How to Enron a CDS

Robert Waldmann

is back to his CDS obsession.

Imagine I’m a banker and I have this problem that they tell me I have to mark assets to market. I don’t like that because it makes my stated profits vary and my bonus depends on accounting profits and I don’t like the risk. How can I get around this ?

Well I can set up a special purpose entity and have it write me a CDS on some instrument I hold (they certainly have done this).

Now this doesn’t protect me from the risk that my instrument will default, because my special purpose entity won’t be able to pay up in case of default. However, it does remove my irritating mark to market problem.

How ? Now I have more assets to mark to market – the original instrument and the CDS that my SPE wrote me. Well fortunately AA rated AIG has also written CDSs on the same instrument and people are buying and selling AIG-CDSs on the instrument.

So I book my SPE-CDS as equal in value to the AIG-CDS. Huh ? That’s crazy. They are totally different instruments with totally different counterparty risk. In my example, the SPE has almost no assets, so its CDS is really worthless. However, the most similar asset which is bought and sold on a market is the AIG-CDS so the mark to market standards tell me to mark the value of my worthless CDS to the value of the AIG-CDS.

I am Enroning. Enron’s main scam was to set up special purpose entities and to book Enron’s claims on the SPEs as assets even though the SPEs were never ever going to pay up.

Now the scam as I’ve described it wouldn’t work — certainly not after the Enron bankruptcy. The transaction with my SPE is anything but arms length. I can’t pretend the price I chose as both parties in the CDS is a market price.

However, I think a similar scam can work if I have a friend at another bank who owns the same instruments. We each set up an SPE to write CDSs for each other. This transaction is still not arms length (I mean this is a scam) but it looks OK.

I think a lot of this was done, that is, a lot of CDSs were totally fake CDSs which everyone knew wouldn’t pay as promised if the insured instruments defaulted. I strongly suspect that a lot of CDSs were really MRSs, that is, a swap of mark to market risk, where one agent buys insurance against changes in the perceived probability of default on an instrument which hasn’t defaulted yet, but not against actual default.

It seems to me that such CDSs are not socially useful. They are useful as an accounting trick so that bankers, traders and hedge fund managers can hide their losses from investing in instruments whose value has declined by fake profits from instruments whose value is falsely marked to the value of a quite different instrument.

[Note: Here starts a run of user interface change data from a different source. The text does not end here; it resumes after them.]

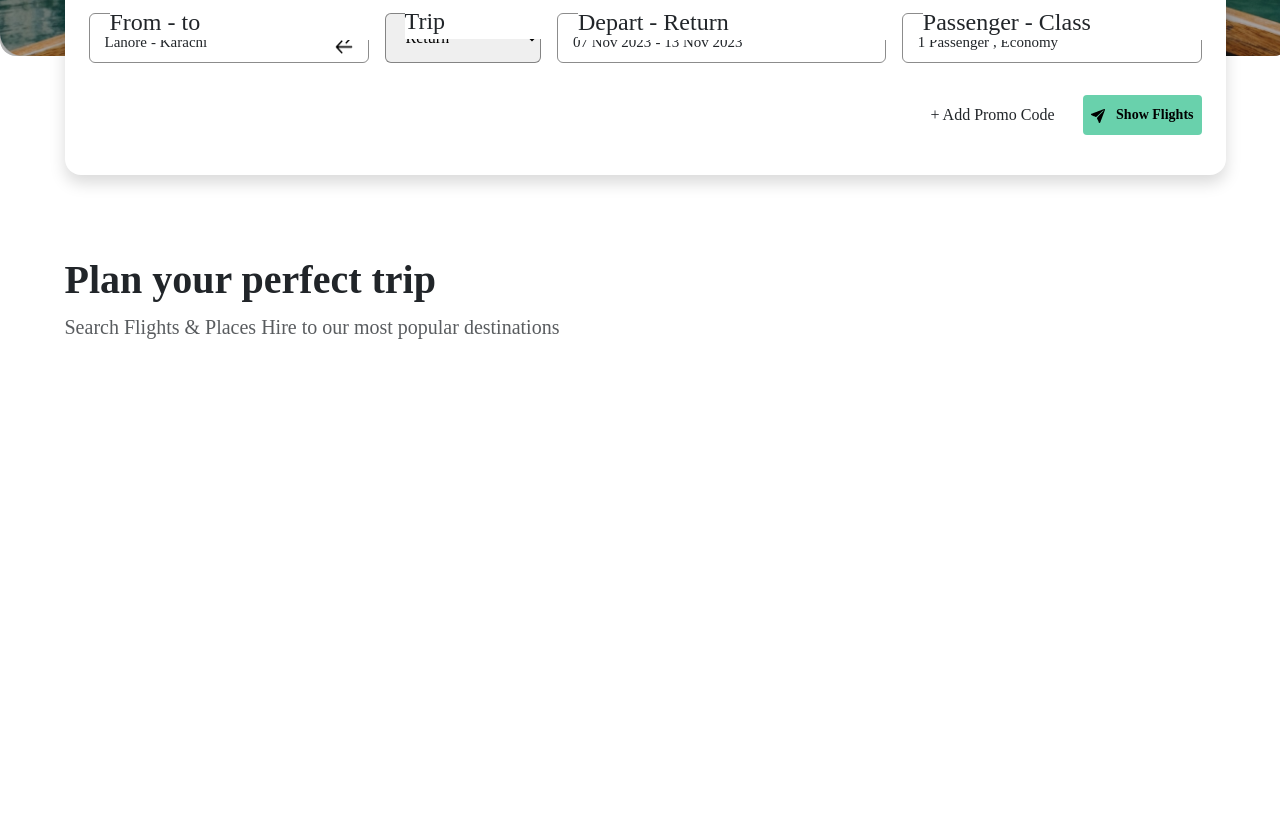
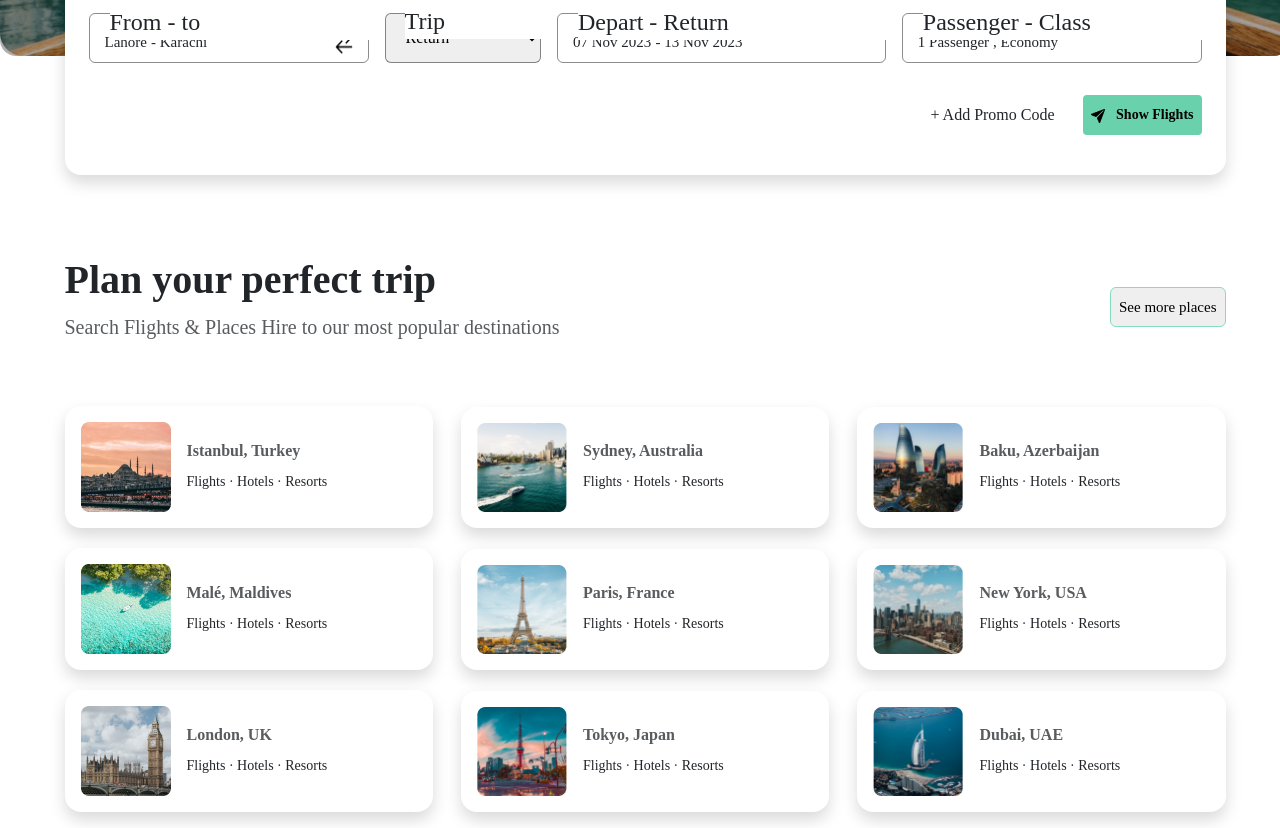
Before and after one commit to pirateIV/FlightBookingApp, a website with bundled scripts: page index.html in a window 1280 px wide. Shown: the part 548-1376 px from the top of the page. Before the commit the page ends 906 px from the top, so only its background shows below. Built offline with nearby package versions, Linux system fonts and the light colour scheme; files whose address does not match are found by name.

Commit message:
updated css imports and fin. cards

```diff
--- a/css/classes.css
+++ b/css/classes.css
@@ -1,6 +1,8 @@
 :root {
   --green-1: #69d1ac;
-  --green-2: #84ddbe
+  --green-2: #84ddbe;
+
+  --transition: 0.3s ease;
 }
 
 .center {
@@ -10,3 +12,13 @@
   background: var(--green-1);
   border-style: var(--green-2);
 }
+.btn-outline-green {
+  color: #000;
+  font-size: 15px;
+  transition: var(--transition);
+  border: 1px solid var(--green-2);
+}
+.btn-outline-green:hover {
+  color: white !important;
+  background: var(--green-1);
+}
--- /dev/null
+++ b/css/main.css
@@ -0,0 +1,63 @@
+
+
+
+
+section span {
+  font-size: 15px;
+}
+section span, legend {
+  font-weight: 500;
+}
+main {
+  width: 1290px;
+}
+
+/*   ============ HEADER ====================  */
+header.main-header {
+  background-image: linear-gradient( rgba(0, 0, 0, 0.65), 30%,  rgba(0, 0, 0, 0.3)),
+    url(../public/img/header.png);
+  background-size: cover;
+  height: 580px;
+}
+header .card {
+  bottom: -70px;
+}
+header .card .tab-select button {
+  border-width: 2px;
+}
+
+/*   ============  FORM ====================  */
+form section {
+  padding: 0 15px;
+  border: 1px solid rgba(0, 0, 0, .45) !important;
+}
+form section:nth-child(2) {
+  flex-grow: 0.5  ;
+  padding: 0;
+  border: 0  !important;
+}
+form section:nth-child(2) select {
+  border: 1px solid rgba(0, 0, 0, .45) !important;
+}
+legend {
+  font-size: 14px;
+  line-height: 20px;
+  margin-bottom: 0;
+  padding: 0 10px;
+  width: auto;
+  position: absolute;
+  top: -10px;
+  background-color: white;
+  left: 20px;
+}
+fieldset {
+  padding: 10px;
+}
+
+/*   ============ PLAN TRIPS ====================  */
+.plan-trips {
+  margin: 200px auto 0;
+}
+.plan-trips section#places  {
+  grid-template-columns: 31.7% 31.7% 31.7%;
+}
--- a/css/style.css
+++ b/css/style.css
@@ -1,3 +1,6 @@
+@import url(./main.css);
+@import url(./classes.css);
+
 * {
   font-family: "Montserrat";
   text-decoration: none !important;
@@ -5,59 +8,3 @@
 body {
   background-color: #fafbfc;
 }
-section span {
-  font-size: 15px;
-}
-section span, legend {
-  font-weight: 500;
-}
-main {
-  width: 1290px;
-}
-
-/*   ============ HEADER ====================  */
-header.main-header {
-  background-image: linear-gradient( rgba(0, 0, 0, 0.65), 30%,  rgba(0, 0, 0, 0.3)),
-    url(../public/img/header.png);
-  background-size: cover;
-  height: 580px;
-}
-header .card {
-  bottom: -70px;
-}
-header .card .tab-select button {
-  border-width: 2px;
-}
-
-/*   ============  FORM ====================  */
-form section {
-  padding: 0 15px;
-  border: 1px solid rgba(0, 0, 0, .45) !important;
-}
-form section:nth-child(2) {
-  flex-grow: 0.5  ;
-  padding: 0;
-  border: 0  !important;
-}
-form section:nth-child(2) select {
-  border: 1px solid rgba(0, 0, 0, .45) !important;
-}
-legend {
-  font-size: 14px;
-  line-height: 20px;
-  margin-bottom: 0;
-  padding: 0 10px;
-  width: auto;
-  position: absolute;
-  top: -10px;
-  background-color: white;
-  left: 20px;
-}
-fieldset {
-  padding: 10px;
-}
-
-/*   ============ PLAN TRIPS ====================  */
-.plan-trips {
-  margin: 200px auto 0;
-}
--- a/index.html
+++ b/index.html
@@ -8,7 +8,7 @@
     <link
       rel="stylesheet"
       href="./node_modules/bootstrap/dist/css/bootstrap.min.css" />
-    <link rel="stylesheet" href="css/classes.css" />
+    <!-- <link rel="stylesheet" href="css/classes.css" /> -->
     <link rel="stylesheet" href="css/style.css" />
   </head>
   <body>
@@ -132,7 +132,7 @@
                     + Add Promo Code
                   </button>
                   <button
-                    class="ms-3 w-auto border-0 p-2 btn-green rounded-1 small fw-bold">
+                    class="ms-3 w-auto border-0 p-2 btn-green btn- rounded-1 small fw-bold">
                     <img
                       src="./public/img/icons/show-flight.png"
                       class="me-2"
@@ -147,16 +147,23 @@
       </header>
 
       <!-- ==================== PLAN TRIPS ======================== -->
-      <div class="plan-trips" style="width: 90%;">
-        <section class="places">
-          <header class="content-header">
-            <h1 role="heading" class="display-6 fw-bold">Plan your perfect trip</h1>
-            <p class="lead fw-medium text-muted">Search Flights & Places Hire to our most popular destinations</p>
+      <div class="plan-trips" style="width: 90%">
+        <section class="places w-100">
+          <header class="content-header nav align-items-center justify-content-between mb-5">
+            <div>
+              <h1 role="heading" class="display-6 fw-bold">
+                Plan your perfect trip
+              </h1>
+              <p class="lead fw-medium text-muted">
+                Search Flights & Places Hire to our most popular destinations
+              </p>
+            </div>
+            <button class="btn-outline-green p-2 rounded-2 fw-medium">See more places</button>
+          </header>
 
-            <section class="card-places" id="places">
-
-            </section>
-          </header>
+          <section
+            class="card-places d-grid justify-content-between align-items-center gap-1"
+            id="places"></section>
         </section>
       </div>
     </main>
--- a/js/pages/places.js
+++ b/js/pages/places.js
@@ -1,9 +1,9 @@
 const details = "Flights · Hotels · Resorts";
 const imgPath = "./public/img/cards/";
 const hotelImagesPath = "./public/img/hotels";
-const places = [
-  (Instanbul = {
-    img: "istanbul.png",
+export const places = [
+  {
+    img: imgPath + "istanbul.png",
     place: "Istanbul",
     country: "Turkey",
     placeDetails:
@@ -43,6 +43,7 @@ const places = [
         address:
           "Levazim Mahallesi, Visnezade Mah. Acisu Sok. No:19, Beşiktaş, Istanbul, Turkey",
         images: hotelImagesPath + "",
+        link: "raffles.com/istanbul/",
       },
       {
         name: "Shangri-La Bosphorus, Istanbul",
@@ -62,6 +63,7 @@ const places = [
         address:
           "Sinanpasa Mah. Hayrettin Iskelesi Sok. No. 1, Beşiktaş, Istanbul, Turkey",
         images: hotelImagesPath + "",
+        link: "shangri-la.com/istanbul/shangrila/",
       },
       {
         name: "The Ritz-Carlton, Istanbul",
@@ -81,6 +83,7 @@ const places = [
         address:
           "Suzer Plaza, Askerocagi Caddesi No: 15, Sisli, Istanbul, Turkey",
         images: hotelImagesPath + "",
+        link: "ritzcarlton.com/istanbul",
       },
       {
         name: "InterContinental Istanbul",
@@ -100,6 +103,7 @@ const places = [
         address:
           "Tahsin Duru Sk. No: 2, 34437 Taksim, Beyoğlu, Istanbul, Turkey",
         images: hotelImagesPath + "",
+        link: "ihg.com/intercontinental/hotels/us/en/istanbul/istha/hoteldetail",
       },
       {
         name: "Legacy Ottoman Hotel",
@@ -174,59 +178,58 @@ const places = [
         link: "surahotels.com",
       },
     ],
-  }),
+  },
   {
-    img: "sydney.png",
+    img: imgPath + "sydney.png",
     place: "Sydney",
     country: "Australia",
     placeDetails:
       "Sydney is famous for its iconic landmarks such as the Sydney Opera House and the Sydney Harbour Bridge. Tourists often visit Bondi Beach, Taronga Zoo, and the Royal Botanic Garden.",
   },
-  // Add more places below
   {
-    img: "baku.png",
+    img: imgPath + "baiku.png",
     place: "Baku",
     country: "Azerbaijan",
     placeDetails:
       "Baku is renowned for its blend of modern architecture and historic buildings, along with its rich cultural heritage. Key attractions include the Flame Towers, the Old City (Icherisheher), Heydar Aliyev Center, and the Baku Boulevard.",
   },
   {
-    img: "male.png",
+    img: imgPath + "malè.png",
     place: "Malé",
     country: "Maldives",
     placeDetails:
       "Malé is the vibrant capital of the Maldives, known for its beautiful beaches, clear waters, and vibrant underwater life. Tourists often enjoy water activities such as snorkeling, diving, and exploring the local markets and restaurants.",
   },
   {
-    img: "paris.png",
+    img: imgPath + "paris.png",
     place: "Paris",
     country: "France",
     placeDetails:
       "Paris is celebrated for its romantic ambiance, art, fashion, and exquisite cuisine. Iconic attractions include the Eiffel Tower, Louvre Museum, Notre-Dame Cathedral, and the Champs-Élysées.",
   },
   {
-    img: "new  york.png",
+    img: imgPath + "new york.png",
     place: "New York",
     country: "USA",
     placeDetails:
       "New York is a bustling metropolis renowned for its diverse culture, iconic skyline, and world-class entertainment. Popular attractions include Times Square, Central Park, Statue of Liberty, and the Metropolitan Museum of Art.",
   },
   {
-    img: "london.png",
+    img: imgPath + "london.png",
     place: "London",
     country: "UK",
     placeDetails:
       "London is famous for its historical landmarks, royal palaces, museums, and thriving theater scene. Must-visit sites include the Tower of London, Buckingham Palace, the British Museum, and the London Eye.",
   },
   {
-    img: "tokyo.png",
+    img: imgPath + "tokyo.png",
     place: "Tokyo",
     country: "Japan",
     placeDetails:
       "Tokyo is a dynamic city known for its modern technology, traditional culture, and delicious cuisine. Popular attractions include the Tokyo Skytree, Senso-ji Temple, Meiji Shrine, and the bustling Shibuya Crossing.",
   },
   {
-    img: "dubai.png",
+    img: imgPath + "dubai.png",
     place: "Dubai",
     country: "UAE",
     placeDetails:
--- /dev/null
+++ b/js/script.js
@@ -0,0 +1,22 @@
+import { places } from "./pages/places.js";
+
+(function App(params) {
+  const placesHTML = document.getElementById("places");
+  places.forEach((place, idx) => {
+    placesHTML.innerHTML += `
+      <div class="card place place-famous rounded-4 border-0 shadow mb-3 p-3">
+        <div class="d-flex g-0 align-items-center">
+          <div>
+            <img src="${place.img}" width="90" class="img-fluid rounded-start" alt="${place.place}" />
+          </div>
+          <div>
+            <div class="card-body py-2">
+              <h6 class="place-name fw-bold text-muted fs-6">${place.place}, ${place.country}</h6>
+              <small class="fw-medium m-0">Flights · Hotels · Resorts</small>
+            </div>
+          </div>
+        </div>
+      </div>
+    `;
+  });
+})();
```
Also changed, not shown: js/pages/places/places2.js (added).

Does anyone doubt that people were doing this ? The question is whether a CDS was ever booked as equal to value to another CDS written by a different entity with different counterparty risk. Does anyone doubt that the answer is yes ?

Welcome to the modern world of finance. Aloha.